**Assignment**
Write out every line below that contains "sciFiCyan".
Information below:
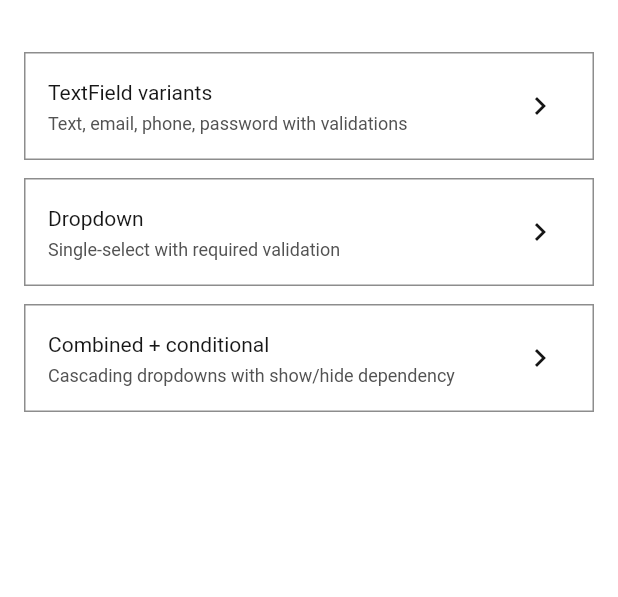
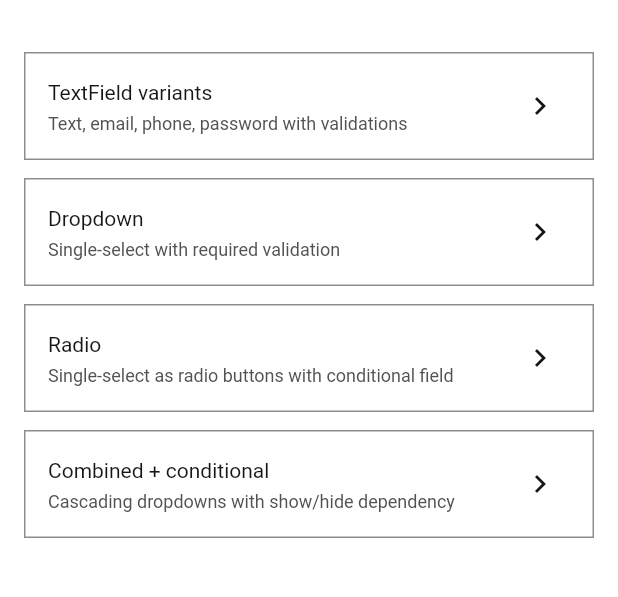
Before and after one commit to Asif-Faizal/Flutter-Form-Engine, a Flutter app: the screen it shows after launch, on a phone screen of 412 x 824 dp, the part 56-653 px from its top. Run offline on Flutter 3.47's test engine with Material 3 defaults, Android fonts, the phone set to English and light mode, and no system bars; our stand-ins replace equatable, flutter_bloc, get_it; Roboto replaces fonts that are missing (IBMPlexSans).

Commit message:
feat: add radio field widget with documentation and demo
- Add RadioFieldWidget for single-select radio button groups
- Register FieldType.radio in FormEngineLocator
- Add docs/fields/radio.md with JSON schema and usage examples
- Add Radio demo screen to the example app

Co-authored-by: Mohammed Asif <Asif-Faizal@users.noreply.github.com>

```diff
--- a/example/lib/screens/home_screen.dart
+++ b/example/lib/screens/home_screen.dart
@@ -2,6 +2,7 @@ import 'package:flutter/material.dart';
 
 import 'combined_demo_screen.dart';
 import 'dropdown_demo_screen.dart';
+import 'radio_demo_screen.dart';
 import 'text_field_demo_screen.dart';
 
 class HomeScreen extends StatelessWidget {
@@ -31,6 +32,16 @@ class HomeScreen extends StatelessWidget {
               context,
               MaterialPageRoute(
                 builder: (_) => const DropdownDemoScreen(),
+              ),
+            ),
+          ),
+          _DemoTile(
+            title: 'Radio',
+            subtitle: 'Single-select as radio buttons with conditional field',
+            onTap: () => Navigator.push(
+              context,
+              MaterialPageRoute(
+                builder: (_) => const RadioDemoScreen(),
               ),
             ),
           ),
--- a/lib/flutter_form_engine.dart
+++ b/lib/flutter_form_engine.dart
@@ -41,6 +41,7 @@ export 'src/widgets/form_engine_widget.dart';
 export 'src/widgets/fields/base_field_widget.dart';
 export 'src/widgets/fields/text_field_widget.dart';
 export 'src/widgets/fields/dropdown_field_widget.dart';
+export 'src/widgets/fields/radio_field_widget.dart';
 
 // DI
 export 'src/di/form_engine_locator.dart';
--- a/lib/src/di/form_engine_locator.dart
+++ b/lib/src/di/form_engine_locator.dart
@@ -10,6 +10,7 @@ import '../validation/validation_rule_registry.dart';
 import '../options/dependent_options_resolver.dart';
 import '../theme/form_engine_theme.dart';
 import '../widgets/fields/dropdown_field_widget.dart';
+import '../widgets/fields/radio_field_widget.dart';
 import '../widgets/fields/text_field_widget.dart';
 
 /// Call [FormEngineLocator.setup()] once in your app's main() before
@@ -115,6 +116,28 @@ abstract final class FormEngineLocator {
             resolvedOptions: resolvedOptions,
           ),
     );
+
+    registry.register(
+      FieldType.radio,
+      ({
+        required schema,
+        required value,
+        required error,
+        required enabled,
+        required onChanged,
+        required onFocusLost,
+        required resolvedOptions,
+      }) =>
+          RadioFieldWidget(
+            schema: schema,
+            value: value,
+            error: error,
+            enabled: enabled,
+            onChanged: onChanged,
+            onFocusLost: onFocusLost,
+            resolvedOptions: resolvedOptions,
+          ),
+    );
   }
 
   static FieldValidator get validator => _locator<FieldValidator>();
```
Also changed, not shown: example/lib/screens/radio_demo_screen.dart (added, +69 -0 lines), lib/src/widgets/fields/radio_field_widget.dart (added, +59 -0 lines), 1 other file.
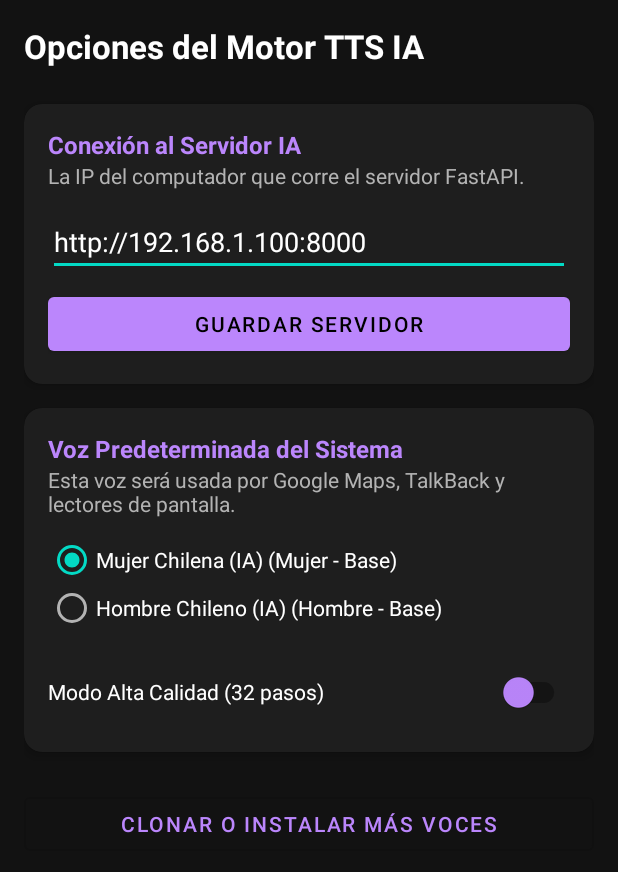
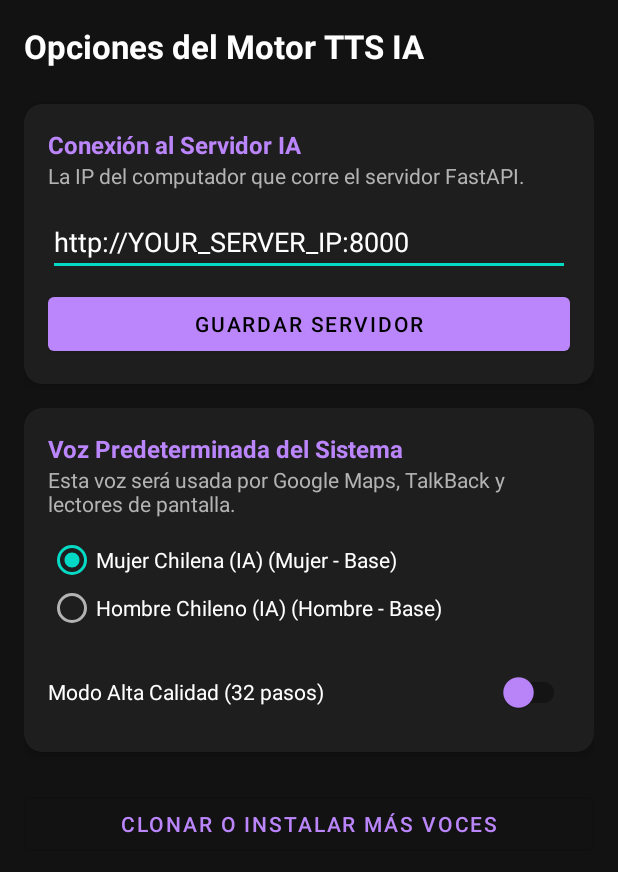
Before and after one commit to equisde/tts-ai-android, an Android app: the TtsSettingsActivity screen opened directly, with no data from a screen before it, on a phone screen of 412 x 824 dp. Shown: the top 872 px of the screen. Run offline under Robolectric (Android 15) with nearby library versions, the light colour scheme and no system bars.

Commit message:
Arquitectura Cliente-Servidor: APK compilado con IP remota (52.1.236.194), código fuente con placeholders de seguridad

```diff
--- a/app/src/main/java/com/example/aittsapp/TtsSettingsActivity.kt
+++ b/app/src/main/java/com/example/aittsapp/TtsSettingsActivity.kt
@@ -27,7 +27,7 @@ class TtsSettingsActivity : AppCompatActivity() {
         val etServerUrl = findViewById<EditText>(R.id.etServerUrl)
         val btnSaveServer = findViewById<MaterialButton>(R.id.btnSaveServer)
 
-        etServerUrl.setText(sharedPrefs.getString("SERVER_URL", "http://192.168.1.100:8000"))
+        etServerUrl.setText(sharedPrefs.getString("SERVER_URL", "http://YOUR_SERVER_IP:8000"))
 
         btnSaveServer.setOnClickListener {
             sharedPrefs.edit().putString("SERVER_URL", etServerUrl.text.toString()).apply()
--- a/app/src/main/java/com/example/aittsapp/ai/ApiTtsEngine.kt
+++ b/app/src/main/java/com/example/aittsapp/ai/ApiTtsEngine.kt
@@ -15,7 +15,7 @@ import java.util.concurrent.TimeUnit
 class ApiTtsEngine : TtsEngine {
     private val TAG = "ApiTtsEngine"
     private lateinit var client: OkHttpClient
-    private var serverUrl: String = "http://192.168.1.100:8000" // Cambiar por IP real
+    private var serverUrl: String = "http://YOUR_SERVER_IP:8000" // IP de servidor remoto
 
     override fun initialize(context: Context) {
         val prefs = context.getSharedPreferences("TTS_PREFS", Context.MODE_PRIVATE)
```
Also changed, not shown: 1 other file.
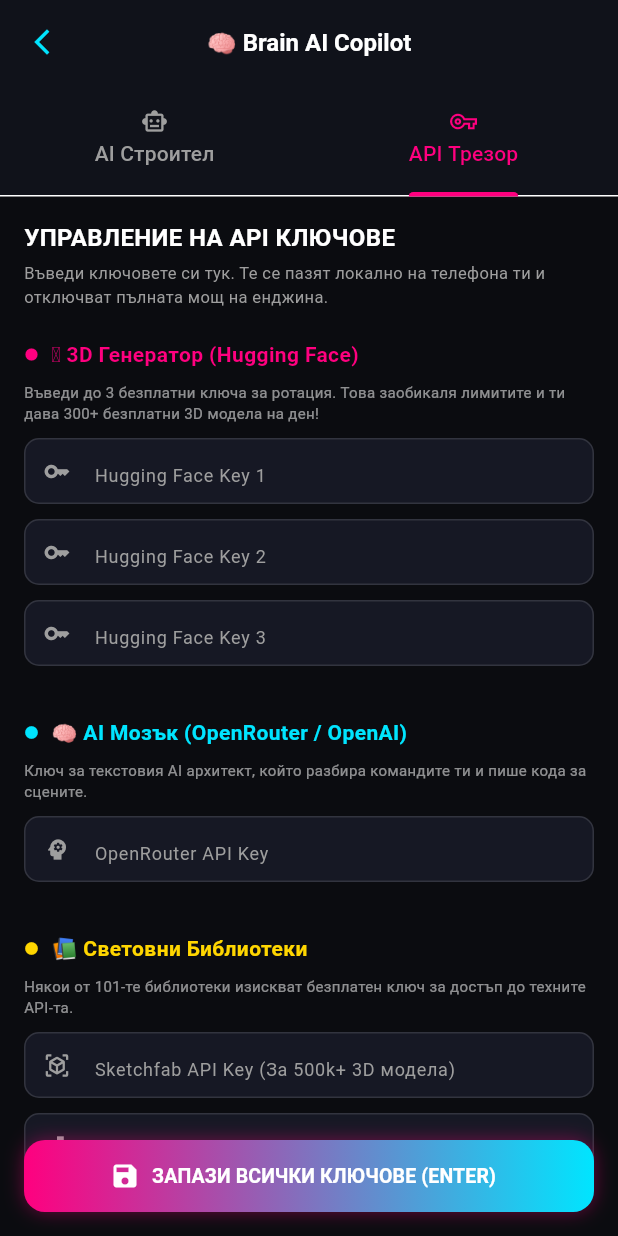
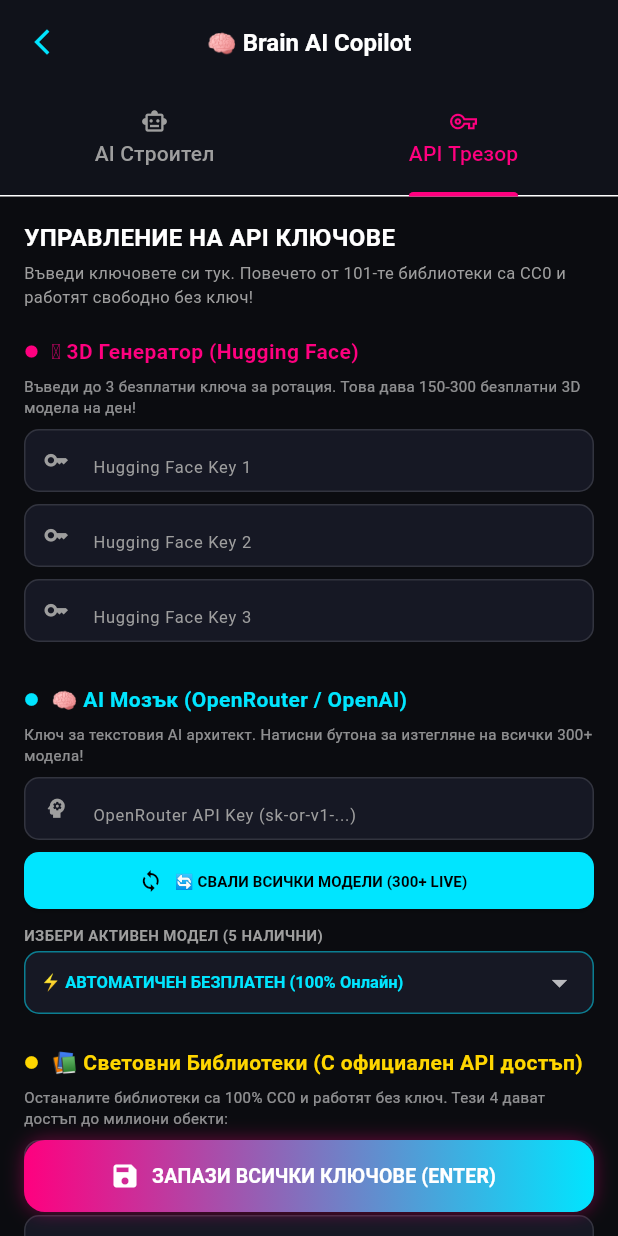
Before and after one commit to stanbg96/tiptop-game-engine, a Flutter app: the BrainAiScreen screen opened directly, tab 2 chosen, on a phone screen of 412 x 824 dp. Run offline on Flutter 3.47's test engine with Material 3 defaults, Android fonts, the phone set to English and light mode, and no system bars; missing offline and left inert: dart:ffi.

Commit message:
feat: complete API Vault with live OpenRouter 300+ models downloader, model selector and NASA/Thingiverse keys

```diff
--- a/lib/features/brain_ai/presentation/pages/brain_ai_screen.dart
+++ b/lib/features/brain_ai/presentation/pages/brain_ai_screen.dart
@@ -44,7 +44,7 @@
   ];
 
   // ==========================================
-  // КОНТРОЛЕРИ ЗА API КЛЮЧОВЕТЕ (API VAULT)
+  // КОНТРОЛЕРИ ЗА API ТРЕЗОРА
   // ==========================================
   final TextEditingController _openRouterKeyCtrl = TextEditingController();
   final TextEditingController _hfKey1Ctrl = TextEditingController();
@@ -52,11 +52,19 @@
   final TextEditingController _hfKey3Ctrl = TextEditingController();
   final TextEditingController _sketchfabKeyCtrl = TextEditingController();
   final TextEditingController _freeSoundKeyCtrl = TextEditingController();
+  final TextEditingController _nasaKeyCtrl = TextEditingController();
+  final TextEditingController _thingiverseKeyCtrl = TextEditingController();
+
+  // Модели за OpenRouter
+  String _selectedOpenRouterModel = '⚡ АВТОМАТИЧЕН БЕЗПЛАТЕН (100% Онлайн)';
+  List<String> _openRouterModels = [];
+  bool _isDownloadingModels = false;
 
   @override
   void initState() {
     super.initState();
     _tabController = TabController(length: 2, vsync: this);
+    _openRouterModels = _aiService.getModelsForProvider('⭐ ВСИЧКИ МОДЕЛИ (Live Catalog)');
   }
 
   @override
@@ -69,6 +77,8 @@
     _hfKey3Ctrl.dispose();
     _sketchfabKeyCtrl.dispose();
     _freeSoundKeyCtrl.dispose();
+    _nasaKeyCtrl.dispose();
+    _thingiverseKeyCtrl.dispose();
     super.dispose();
   }
 
@@ -100,11 +110,47 @@
     }
   }
 
+  // 🔄 СВАЛЯНЕ НА ВСИЧКИ 300+ LIVE МОДЕЛА ЗА OPENROUTER
+  void _downloadOpenRouterModels() async {
+    setState(() => _isDownloadingModels = true);
+    _aiService.configure(
+      key: _openRouterKeyCtrl.text,
+      selectedProvider: '⭐ ВСИЧКИ МОДЕЛИ (Live Catalog)',
+      selectedModel: _selectedOpenRouterModel,
+    );
+
+    final catalog = await _aiService.fetchAllProvidersAndModels();
+    final allList = catalog['⭐ ВСИЧКИ МОДЕЛИ (Live Catalog)'] ?? [];
+
+    setState(() {
+      _isDownloadingModels = false;
+      if (allList.isNotEmpty) {
+        _openRouterModels = allList;
+        if (!_openRouterModels.contains(_selectedOpenRouterModel)) {
+          _selectedOpenRouterModel = _openRouterModels.first;
+        }
+      }
+    });
+
+    if (!mounted) return;
+    ScaffoldMessenger.of(context).showSnackBar(
+      SnackBar(
+        content: Text('🎉 Успешно свалени ${_openRouterModels.length} живи модела за OpenRouter!'),
+      ),
+    );
+  }
+
   void _saveAllApiKeys() {
+    _aiService.configure(
+      key: _openRouterKeyCtrl.text,
+      selectedProvider: '⭐ ВСИЧКИ МОДЕЛИ (Live Catalog)',
+      selectedModel: _selectedOpenRouterModel,
+    );
+
     ScaffoldMessenger.of(context).showSnackBar(
       const SnackBar(
         backgroundColor: Color(0xFF00E676),
-        content: Text('✅ Всички API ключове са запазени успешно в трезора!', style: TextStyle(color: Colors.black, fontWeight: FontWeight.bold)),
+        content: Text('✅ Всички API ключове и избраният модел са запазени в трезора!', style: TextStyle(color: Colors.black, fontWeight: FontWeight.bold)),
       ),
     );
   }
@@ -145,9 +191,6 @@
     );
   }
 
-  // =========================================================================
-  // 1. ТАБ: AI ЧАТ СТРОИТЕЛ
-  // =========================================================================
   Widget _buildChatAgentTab() {
     return Column(
       children: [
@@ -230,9 +273,9 @@
                     child: TextField(
                       controller: _chatController,
                       style: const TextStyle(color: Colors.white, fontSize: 13),
-                      decoration: InputDecoration(
-                        hintText: _isBuilderMode ? 'Команда: построй град, премести, изтрий...' : 'Напиши съобщение...',
-                        hintStyle: const TextStyle(color: Colors.grey, fontSize: 12),
+                      decoration: const InputDecoration(
+                        hintText: 'Команда: построй град, премести, изтрий...',
+                        hintStyle: TextStyle(color: Colors.grey, fontSize: 12),
                         border: InputBorder.none,
                       ),
                       onSubmitted: (_) => _sendMessage(),
@@ -337,7 +380,7 @@
   }
 
   // =========================================================================
-  // 2. ТАБ: API ТРЕЗОР (СКРОЛВАЩ СЕ СПИСЪК С КЛЮЧОВЕ)
+  // 2. ТАБ: API ТРЕЗОР С БУТОН ЗА СВАЛЯНЕ И СЕЛЕКТОР НА МОДЕЛИ
   // =========================================================================
   Widget _buildApiVaultTab() {
     return Stack(
@@ -347,34 +390,90 @@
           children: [
             const Text('УПРАВЛЕНИЕ НА API КЛЮЧОВЕ', style: TextStyle(color: Colors.white, fontSize: 16, fontWeight: FontWeight.bold)),
             const SizedBox(height: 4),
-            const Text('Въведи ключовете си тук. Те се пазят локално на телефона ти и отключват пълната мощ на енджина.', style: TextStyle(color: Colors.grey, fontSize: 11)),
-            const SizedBox(height: 20),
+            const Text('Въведи ключовете си тук. Повечето от 101-те библиотеки са CC0 и работят свободно без ключ!', style: TextStyle(color: Colors.grey, fontSize: 11)),
+            const SizedBox(height: 18),
 
             // --- СЕКЦИЯ 1: HUGGING FACE (3D ГЕНЕРАТОР) ---
             _buildSectionHeader('🪄 3D Генератор (Hugging Face)', AppTheme.laserPink),
+            const SizedBox(height: 6),
+            const Text('Въведи до 3 безплатни ключа за ротация. Това дава 150-300 безплатни 3D модела на ден!', style: TextStyle(color: Colors.white54, fontSize: 10)),
             const SizedBox(height: 8),
-            const Text('Въведи до 3 безплатни ключа за ротация. Това заобикаля лимитите и ти дава 300+ безплатни 3D модела на ден!', style: TextStyle(color: Colors.white54, fontSize: 10)),
-            const SizedBox(height: 10),
             _buildKeyInput('Hugging Face Key 1', _hfKey1Ctrl, Icons.key),
             _buildKeyInput('Hugging Face Key 2', _hfKey2Ctrl, Icons.key),
             _buildKeyInput('Hugging Face Key 3', _hfKey3Ctrl, Icons.key),
-            const SizedBox(height: 24),
+            const SizedBox(height: 20),
 
-            // --- СЕКЦИЯ 2: AI МОЗЪК (OPENROUTER) ---
+            // --- СЕКЦИЯ 2: OPENROUTER AI МОЗЪК С БУТОН И СЕЛЕКТОР ---
             _buildSectionHeader('🧠 AI Мозък (OpenRouter / OpenAI)', AppTheme.sciFiCyan),
+            const SizedBox(height: 6),
+            const Text('Ключ за текстовия AI архитект. Натисни бутона за изтегляне на всички 300+ модела!', style: TextStyle(color: Colors.white54, fontSize: 10)),
             const SizedBox(height: 8),
-            const Text('Ключ за текстовия AI архитект, който разбира командите ти и пише кода за сцените.', style: TextStyle(color: Colors.white54, fontSize: 10)),
+            _buildKeyInput('OpenRouter API Key (sk-or-v1-...)', _openRouterKeyCtrl, Icons.psychology),
+
+            // Бутон за теглене на всички 300+ модела
+            Row(
+              children: [
+                Expanded(
+                  child: SizedBox(
+                    height: 38,
+                    child: ElevatedButton.icon(
+                      style: ElevatedButton.styleFrom(
+                        backgroundColor: AppTheme.sciFiCyan,
+                        shape: RoundedRectangleBorder(borderRadius: BorderRadius.circular(10)),
+                      ),
+                      icon: _isDownloadingModels
+                          ? const SizedBox(width: 14, height: 14, child: CircularProgressIndicator(strokeWidth: 2, color: Colors.black))
+                          : const Icon(Icons.sync, color: Colors.black, size: 16),
+                      label: Text(
+                        _isDownloadingModels ? 'СВАЛЯНЕ НА МОДЕЛИ...' : '🔄 СВАЛИ ВСИЧКИ МОДЕЛИ (300+ LIVE)',
+                        style: const TextStyle(color: Colors.black, fontSize: 10, fontWeight: FontWeight.bold),
+                      ),
+                      onPressed: _isDownloadingModels ? null : _downloadOpenRouterModels,
+                    ),
+                  ),
+                ),
+              ],
+            ),
             const SizedBox(height: 10),
-            _buildKeyInput('OpenRouter API Key', _openRouterKeyCtrl, Icons.psychology),
-            const SizedBox(height: 24),
 
-            // --- СЕКЦИЯ 3: ВЪНШНИ БИБЛИОТЕКИ ---
-            _buildSectionHeader('📚 Световни Библиотеки', const Color(0xFFFFD600)),
+            // Падащо меню за избор на активен модел
+            Text('ИЗБЕРИ АКТИВЕН МОДЕЛ (${_openRouterModels.length} НАЛИЧНИ)', style: const TextStyle(color: Colors.grey, fontSize: 10, fontWeight: FontWeight.bold)),
+            const SizedBox(height: 4),
+            Container(
+              height: 42,
+              padding: const EdgeInsets.symmetric(horizontal: 10),
+              decoration: BoxDecoration(
+                color: const Color(0xFF161824),
+                borderRadius: BorderRadius.circular(10),
+                border: Border.all(color: AppTheme.sciFiCyan.withValues(alpha: 0.5)),
+              ),
+              child: DropdownButtonHideUnderline(
+                child: DropdownButton<String>(
+                  value: _openRouterModels.contains(_selectedOpenRouterModel)
+                      ? _selectedOpenRouterModel
+                      : (_openRouterModels.isNotEmpty ? _openRouterModels.first : null),
+                  isExpanded: true,
+                  menuMaxHeight: 380,
+                  dropdownColor: const Color(0xFF161824),
+                  style: const TextStyle(color: AppTheme.sciFiCyan, fontSize: 11, fontWeight: FontWeight.bold),
+                  items: _openRouterModels.map((m) => DropdownMenuItem(value: m, child: Text(m, overflow: TextOverflow.ellipsis))).toList(),
+                  onChanged: (val) {
+                    if (val != null) setState(() => _selectedOpenRouterModel = val);
+                  },
+                ),
+              ),
+            ),
+            const SizedBox(height: 22),
+
+            // --- СЕКЦИЯ 3: СВЕТОВНИТЕ БИБЛИОТЕКИ С API КЛЮЧОВЕ ---
+            _buildSectionHeader('📚 Световни Библиотеки (С официален API достъп)', const Color(0xFFFFD600)),
+            const SizedBox(height: 6),
+            const Text('Останалите библиотеки са 100% CC0 и работят без ключ. Тези 4 дават достъп до милиони обекти:', style: TextStyle(color: Colors.white54, fontSize: 10)),
             const SizedBox(height: 8),
-            const Text('Някои от 101-те библиотеки изискват безплатен ключ за достъп до техните API-та.', style: TextStyle(color: Colors.white54, fontSize: 10)),
-            const SizedBox(height: 10),
             _buildKeyInput('Sketchfab API Key (За 500k+ 3D модела)', _sketchfabKeyCtrl, Icons.view_in_ar),
-            _buildKeyInput('FreeSound API Key (За 500k+ звуци)', _freeSoundKeyCtrl, Icons.music_note),
+            _buildKeyInput('FreeSound.org API Key (За 580k+ аудио ефекта)', _freeSoundKeyCtrl, Icons.music_note),
+            _buildKeyInput('NASA Open API Key (api.nasa.gov за совалки)', _nasaKeyCtrl, Icons.rocket_launch),
+            _buildKeyInput('Thingiverse App Token (За 1M+ 3D обекта)', _thingiverseKeyCtrl, Icons.precision_manufacturing),
             const SizedBox(height: 20),
           ],
         ),
@@ -417,9 +516,9 @@
 
   Widget _buildKeyInput(String hint, TextEditingController controller, IconData icon) {
     return Padding(
-      padding: const EdgeInsets.only(bottom: 10.0),
+      padding: const EdgeInsets.only(bottom: 8.0),
       child: Container(
-        height: 44,
+        height: 42,
         padding: const EdgeInsets.symmetric(horizontal: 12),
         decoration: BoxDecoration(
           color: const Color(0xFF161824),
@@ -432,9 +531,9 @@
           style: const TextStyle(color: Colors.white, fontSize: 13),
           decoration: InputDecoration(
             hintText: hint,
-            hintStyle: const TextStyle(color: Colors.grey, fontSize: 12),
+            hintStyle: const TextStyle(color: Colors.grey, fontSize: 11),
             border: InputBorder.none,
-            icon: Icon(icon, size: 18, color: Colors.grey),
+            icon: Icon(icon, size: 17, color: Colors.grey),
           ),
         ),
       ),
```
End of Information.
**Result below**
             _buildSectionHeader('🧠 AI Мозък (OpenRouter / OpenAI)', AppTheme.sciFiCyan),
+                        backgroundColor: AppTheme.sciFiCyan,
+                border: Border.all(color: AppTheme.sciFiCyan.withValues(alpha: 0.5)),
+                  style: const TextStyle(color: AppTheme.sciFiCyan, fontSize: 11, fontWeight: FontWeight.bold),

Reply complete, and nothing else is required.